Undernutrition can lead to delayed growth or wasting, while a diet that provides too much food, but not necessarily balanced, leads to obesity.
In many parts of the world, undernutrition results from a lack of food. In some cases, however, undernourishment may stem from a health condition, such as an eating disorder or a chronic illness that prevents the person from absorbing nutrients.
According to the World Health Organization (WHO), malnutrition is the gravest single threat to global public health. Globally, it contributes to 45 percent of deaths of children aged under 5 years.
This article will focus mainly on undernutrition.
What is malnutrition?
Older people can be at risk of nutrition if they are isolated and have mobility problems.
Malnutrition involves a dietary deficiency. People may eat too much of the wrong type of food and have malnutrition, but this article will focus on undernutrition, when a person lacks nutrients because they do not consume enough food.
Poor diet may lead to a lack of vitamins, minerals, and other essential substances. Too little protein can lead to kwashiorkor, symptoms of which include a distended abdomen. A lack of vitamin C can result in scurvy.
Scurvy is rare in industrialized nations, but it can affect older people, those who consume excessive quantities of alcohol, and people who do not eat fresh fruits and vegetables. Some infants and children who follow a limited diet for any reason may be prone to scurvy.
According to the World Health Organization (WHO), 462 million people worldwide are malnourished, and stunted development due to poor diet affects 159 million children globally.
Malnutrition during childhood can lead not only to long-term health problems but also to educational challenges and limited work opportunities in the future. Malnourished children often have smaller babies when they grow up.
It can also slow recovery from wounds and illnesses, and it can complicate diseases such as measles, pneumonia, malaria, and diarrhea. It can leave the body more susceptible to disease.
Signs and symptoms of undernutrition include:
- lack of appetite or interest in food or drink
- tiredness and irritability
- inability to concentrate
- always feeling cold
- loss of fat, muscle mass, and body tissue
- higher risk of getting sick and taking longer to heal
- longer healing time for wounds
- higher risk of complications after surgery
- reduced sex drive and problems with fertility
In more severe cases:
- breathing becomes difficult
- skin may become thin, dry, inelastic, pale, and cold
- the cheeks appear hollow and the eyes sunken, as fat disappears from the face
- hair becomes dry and sparse, falling out easily

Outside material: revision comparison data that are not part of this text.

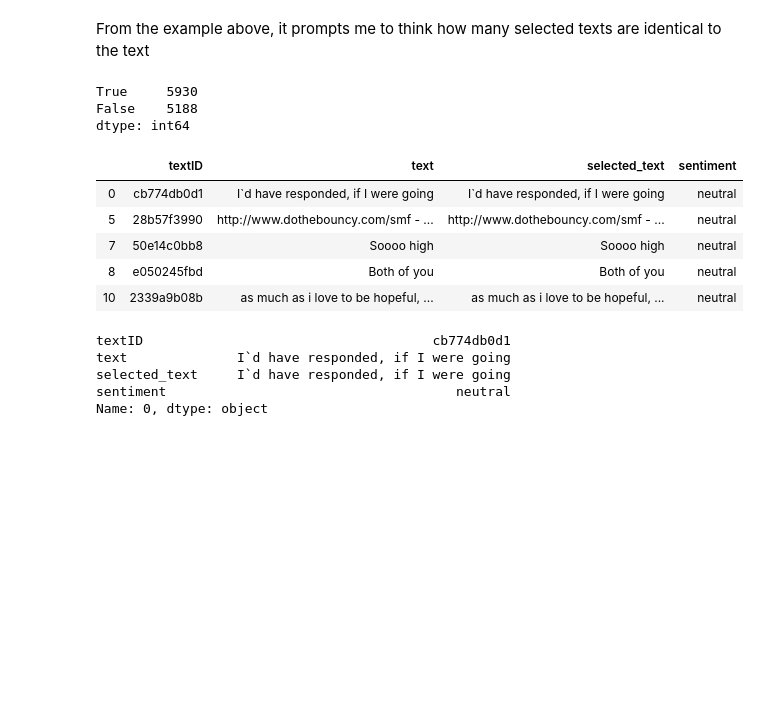
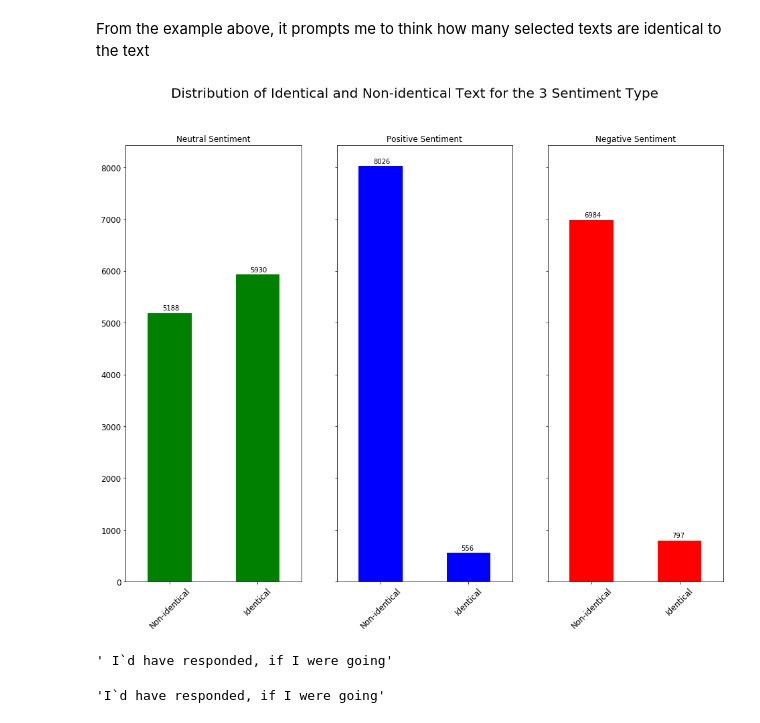
Before and after one commit to felixshadow220/Data_Science_Learning, a Jupyter notebook: Tweet_Sentiment_Extraction.ipynb, the cells around one changed output. Drawn from its saved outputs; the diff is of its cells as text; code cells hidden in the pictures; blank space fills up the shorter version.

Commit message:
starts with EDA after first submission to Kaggle.

```diff
--- a/Tweet_Sentiment_Extraction.ipynb
+++ b/Tweet_Sentiment_Extraction.ipynb
@@ -86,30 +79,64 @@ train_df[train_df["sentiment"] == "neutral"]["selected_text"].values[0]
 'I`d have responded, if I were going'
 # %% [markdown]
 From the example above, it prompts me to think how many selected texts are identical to the text
+# %%
+fig, axs = plt.subplots(1, 3, sharey=True, figsize=(16,12)) # create a subplot and set the figure size
+fig.suptitle("Distribution of Identical and Non-identical Text for the 3 Sentiment Type",
+             fontsize=20) # set a bigger font size
+
+# plot the distribution by using value_count function
+# to check how many selected texts that are identical with the original text
+
+# Plot Neutral Sentiment on the left grid
+(train_df[train_df["sentiment"] == "neutral"]["selected_text"]
+            == train_df[train_df["sentiment"] == "neutral"]
+             ["text"]).value_counts(sort=False).plot(kind='bar', # need to put sort=False in value_counts()
+                                                                 # the result will displace False first then True
+                                           title="Neutral Sentiment",
+                                           color="g",
+                                           fontsize=12,
+                                           ax=axs[0])
+
+# Plot Positive Sentiment on the middle grid
+(train_df[train_df["sentiment"] == "positive"]["selected_text"]
+            == train_df[train_df["sentiment"] == "positive"]
+             ["text"]).value_counts().plot(kind='bar',
+                                           title="Positive Sentiment",
+                                           color="b",
+                                           fontsize=12,
+                                           ax=axs[1])
+
+# Plot Negative Sentiment on the right grid
+(train_df[train_df["sentiment"] == "negative"]["selected_text"]
+            == train_df[train_df["sentiment"] == "negative"]
+             ["text"]).value_counts().plot(kind='bar',
+                                           title="Negative Sentiment",
+                                           color="r",
+                                           fontsize=12,
+                                           ax=axs[2])
+
+# rename the xtick label for the 3 graphs for easier understanding
+for i in range(3):
+    plt.sca(axs[i])
+    plt.xticks(range(2), ["Non-identical", "Identical"], rotation=45) # rotate the xtick label for 45 degree
+
+
+# annotate the percentage on top of each bar for Training Set
+for j in range(3):
+    for i in axs[j].patches:
+        axs[j].text(i.get_x() + i.get_width()/3,           # set the text placement for x-axis
+                i.get_height()+50,                        # set the text placement for y-axis
+                i.get_height(),                            # set the value to show on top of each par
+                color="black")                             # set the color to black
+# %% [output]
+[figure, added]
 # %%
-# Take a look at what a selected neutural text is like
-(train_df[train_df["sentiment"] == "neutral"]["selected_text"] == train_df[train_df["sentiment"] == "neutral"]["text"]).value_counts()
+# look at the first text from neutral sentiment
+train_df[train_df["sentiment"] == "neutral"]["text"].iloc[0]
 # %% [output]
-True     5930
-False    5188
-dtype: int64
+' I`d have responded, if I were going'
 # %%
-# create a dataframe that has all the neutral sentiment
-n_train = train_df[train_df["sentiment"] == "neutral"]
-n_train.head(5)
+# look at the first selected_text from neutral sentiment
+train_df[train_df["sentiment"] == "neutral"]["selected_text"].iloc[0]
 # %% [output]
-|  | textID | text | selected_text | sentiment |
-| 0 | cb774db0d1 | I`d have responded, if I were going | I`d have responded, if I were going | neutral |
-| 5 | 28b57f3990 | http://www.dothebouncy.com/smf - ... | http://www.dothebouncy.com/smf - ... | neutral |
-| 7 | 50e14c0bb8 | Soooo high | Soooo high | neutral |
-| 8 | e050245fbd | Both of you | Both of you | neutral |
-| 10 | 2339a9b08b | as much as i love to be hopeful, ... | as much as i love to be hopeful, ... | neutral |
+'I`d have responded, if I were going'
-# %%
-# take a look at the first example where selected text is not the same as text
-n_train.loc[n_train["text"] != n_train["selected_text"]].iloc[0]
-# %% [output]
-textID                                     cb774db0d1
-text              I`d have responded, if I were going
-selected_text     I`d have responded, if I were going
-sentiment                                     neutral
-Name: 0, dtype: object
```
Also changed, not shown: parts of 11 cells of this notebook.
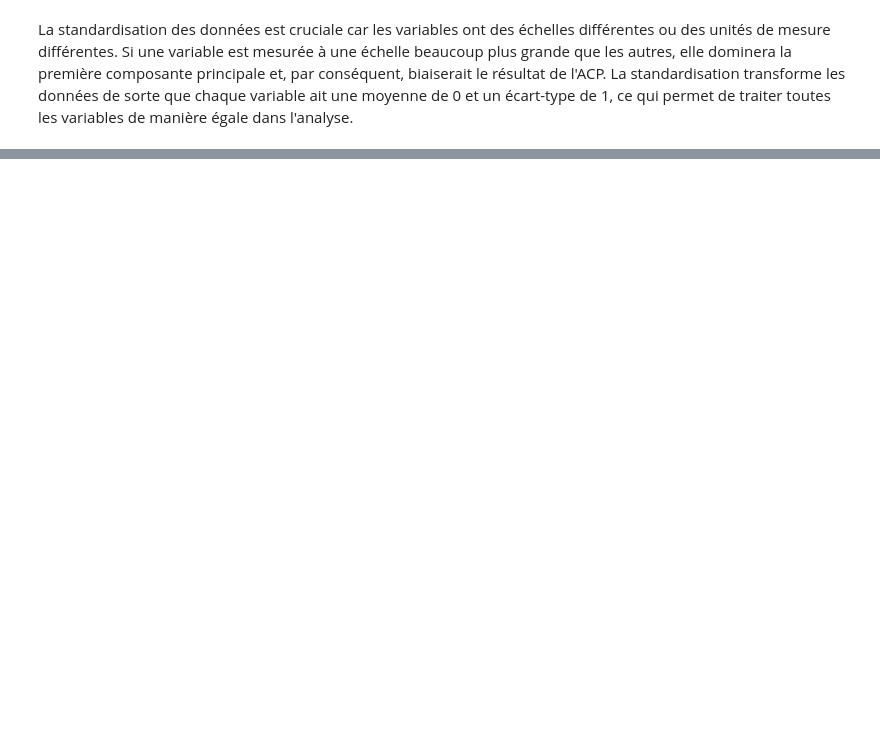
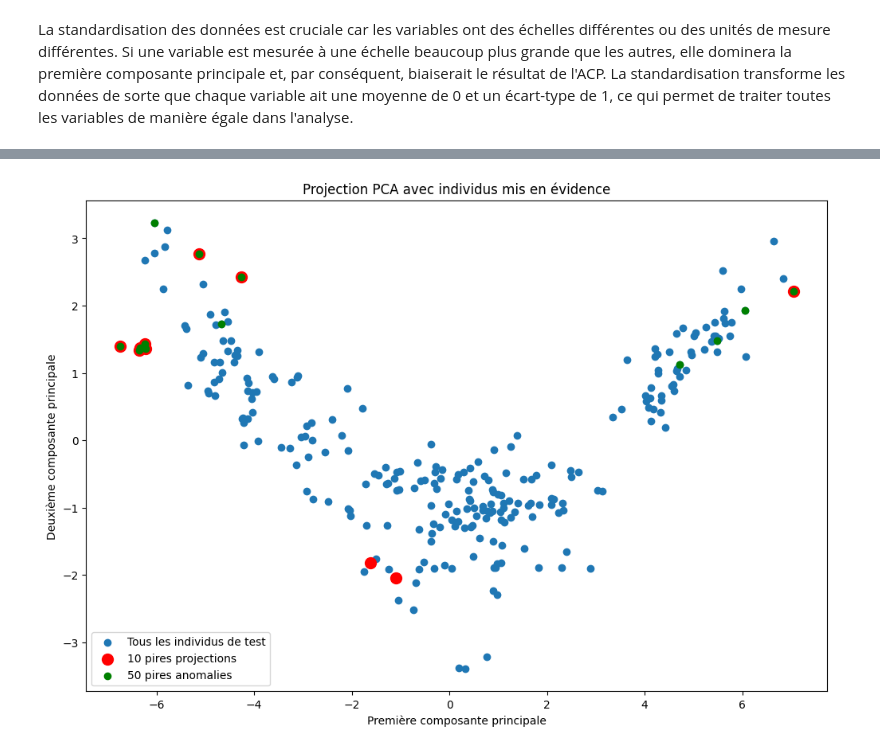
Before and after one commit to malayaan/Income_inequality, a Jupyter notebook: first.ipynb, the cells around one changed output, grey strips where cells are left out. Cells and saved outputs as stored; diff of their text form; code cells hidden in the pictures; blank space fills up the shorter version.

```diff
--- a/first.ipynb
+++ b/first.ipynb
@@ -502,0 +482,31 @@ IndexError: index 1 is out of bounds for axis 1 with size 1
+# %%
+
+# Project the test data onto the first two principal components for 2D visualization.
+X_test_projected_2d = pca.transform(X_test_scaled)[:, :2]
+
+# Convertir les indices originaux en positions pour la visualisation.
+indices_worst_projected_6_positions = [test_indices.get_loc(index) for index in indices_worst_projected_6]
+top_50_anomalies_positions = [test_indices.get_loc(index) for index in top_50_anomalies_test_indices]
+
+# Créer le graphique 2D.
+plt.figure(figsize=(12, 8))
+plt.scatter(X_test_projected_2d[:, 0], X_test_projected_2d[:, 1], label='Tous les individus de test')
+
+# Mettre en évidence les 10 individus les plus mal projetés.
+plt.scatter(X_test_projected_2d[indices_worst_projected_6_positions, 0],
+            X_test_projected_2d[indices_worst_projected_6_positions, 1],
+            color='red', s=100,  label='10 pires projections')
+
+# Mettre en évidence les 50 pires anomalies.
+plt.scatter(X_test_projected_2d[top_50_anomalies_positions, 0],
+            X_test_projected_2d[top_50_anomalies_positions, 1],
+            color='green', label='50 pires anomalies')
+
+# Ajouter des légendes et des étiquettes.
+plt.xlabel('Première composante principale')
+plt.ylabel('Deuxième composante principale')
+plt.legend()
+plt.title('Projection PCA avec individus mis en évidence')
+plt.show()
+# %% [output]
+[figure, added]
```
Also changed, not shown: parts of 8 cells of this notebook, 1 other file.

Eventually, there may be respiratory failure and heart failure, and the person may become unresponsive. Total starvation can be fatal within 8 to 12 weeks
Children may show a lack of growth, and they may be tired and irritable. Behavioral and intellectual development may be slow, possibly resulting in learning difficulties.
Even with treatment, there can be long-term effects on mental function, and digestive problems may persist. In some cases, these may be lifelong.
Adults with severe undernourishment that started during adulthood usually make a full recovery with treatment.